David, if you are reading this in NZ (in the depths of winter …) be aware I am keen to start heading south-ish when you are back here. It just looked lovely yesterday in the sunshine. I think I recognised Great Linford where, back in 1990, I first got a narrowboat broadside across the canal trying to stop after we’d almost passed the park. I remember our being there with the kids – great memories that made me smile. That was a lovely trip, wasn’t it? Tim as the ace steerer, and Kirsty as the ace lockwheeler – it wasn’t until we were on our next narrowboat trip a few years later that we realised how strong she had been at nearly 13 working the GU locks singlehandedly. Do you remember Tim’s dishes roster where he’d assigned himself more turns than anyone else and wasn’t allowed to amend it? What mean parents …
Enough nostalgia!
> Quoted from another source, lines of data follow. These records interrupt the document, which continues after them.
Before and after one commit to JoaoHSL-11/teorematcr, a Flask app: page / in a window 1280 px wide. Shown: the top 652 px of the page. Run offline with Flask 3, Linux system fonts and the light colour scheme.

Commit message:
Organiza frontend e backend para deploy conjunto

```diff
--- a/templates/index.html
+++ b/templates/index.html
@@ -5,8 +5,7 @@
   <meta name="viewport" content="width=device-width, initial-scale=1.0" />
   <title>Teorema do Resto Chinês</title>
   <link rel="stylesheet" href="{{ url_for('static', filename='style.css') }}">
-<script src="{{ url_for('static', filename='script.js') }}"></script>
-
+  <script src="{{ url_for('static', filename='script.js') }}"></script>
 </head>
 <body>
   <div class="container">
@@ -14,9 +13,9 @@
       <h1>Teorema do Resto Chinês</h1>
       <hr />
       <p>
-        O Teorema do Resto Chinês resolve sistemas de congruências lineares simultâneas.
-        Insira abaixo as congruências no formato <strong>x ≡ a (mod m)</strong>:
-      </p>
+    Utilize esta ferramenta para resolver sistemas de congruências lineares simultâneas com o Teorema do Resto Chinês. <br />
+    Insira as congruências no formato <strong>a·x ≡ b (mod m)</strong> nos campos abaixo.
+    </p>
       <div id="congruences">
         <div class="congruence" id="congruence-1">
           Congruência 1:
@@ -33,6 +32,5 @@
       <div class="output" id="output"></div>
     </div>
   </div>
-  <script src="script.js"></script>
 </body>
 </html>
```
Travelling by train was good – I booked a seat in the quiet coach from Macclesfield to Euston (to avoid the phone conversations that all seem to start ‘I’m on the train, we’re coming into …, I’ll be there at …’), and then the Tube one stop over to St Pancras. As I came out on to the main concourse at Euston, I was gobsmacked at the crush of people there. I had forgotten just how crowded it could be, even though I had been preparing myself for it. I was pleased I knew where to go as I couldn’t see any signs for the Underground for some reason. I was booked on the fast train from St Pancras to Faversham, no stops till it was well out of London. Lesley had told me to come out of the side gate at Gillingham, so there I was looking for a gate in the fence … Doh! Had to ask and was directed to a proper exit with ticket gobblers and flapping barriers.
Her new bathroom looks great and our first task today is to find a few more accoutrements (all women of a certain age need accoutrements) to finish it off – a hand-towel ring (square, stainless steel), a towel rail (square, stainless steel), a mirror and something for tonal lift to go on the wall. I am thinking an orange starfish perhaps … I suggested a cow or a chicken (those readers who know my house will understand) but Lesley just sniffed derisively, so a starfish it may have to be! Perhaps some flying ducks?
Our next tasks include a visit to the conservatory showroom. She had received some CAD pics from a guy (the one she dared to get around here without me recently) and the style he had drawn up is appropriately called ‘Lean to’ as that is exactly what it looks like! Yuk. She is keen to have something that looks like it is part of the house rather than tacked on, so the roofline and style need to match, and a lean to has neither in common with her house. So that’s out then…
We are also going to Wickes to fall in love again with the kitchen style she chose last year (it’s very lovely – plain, classic, classy) and to organise for them to come and measure up, plan it and get it installed. She had a plan done last year very quickly by another firm, and it looked great, so hopefully she will stick with that – it was an efficient layout and made good use of the small space. I am keen though to get her to consider opening up the end wall of the kitchen and having it open plan, but that may be a bridge too far …
Scrapers, yes, we have to buy scrapers so we can get the paint off her end wall in the hallway. The extreme weather rainstorms of the winter destroyed the pointing on the external wall (she’s end of terrace) and it leaked lifting some of the internal plaster exposing the trunking for the power cables. Scary stuff.
So a busy few days coming up, helping spend her money – always a pleasure!

2 comments:

Barry and Pauline said...

flappers, with a wild imagination can't you picture the flappers being lock gates and just how much power that card has in opening them!
Keep having fun

Marilyn McDonald said...

Barry, you are just remembering how hard you had to work to get the Marple lock paddles open! There are times when your idea would be good - at least I wouldn't have to get a second newspaper to read while waiting, eh? Mx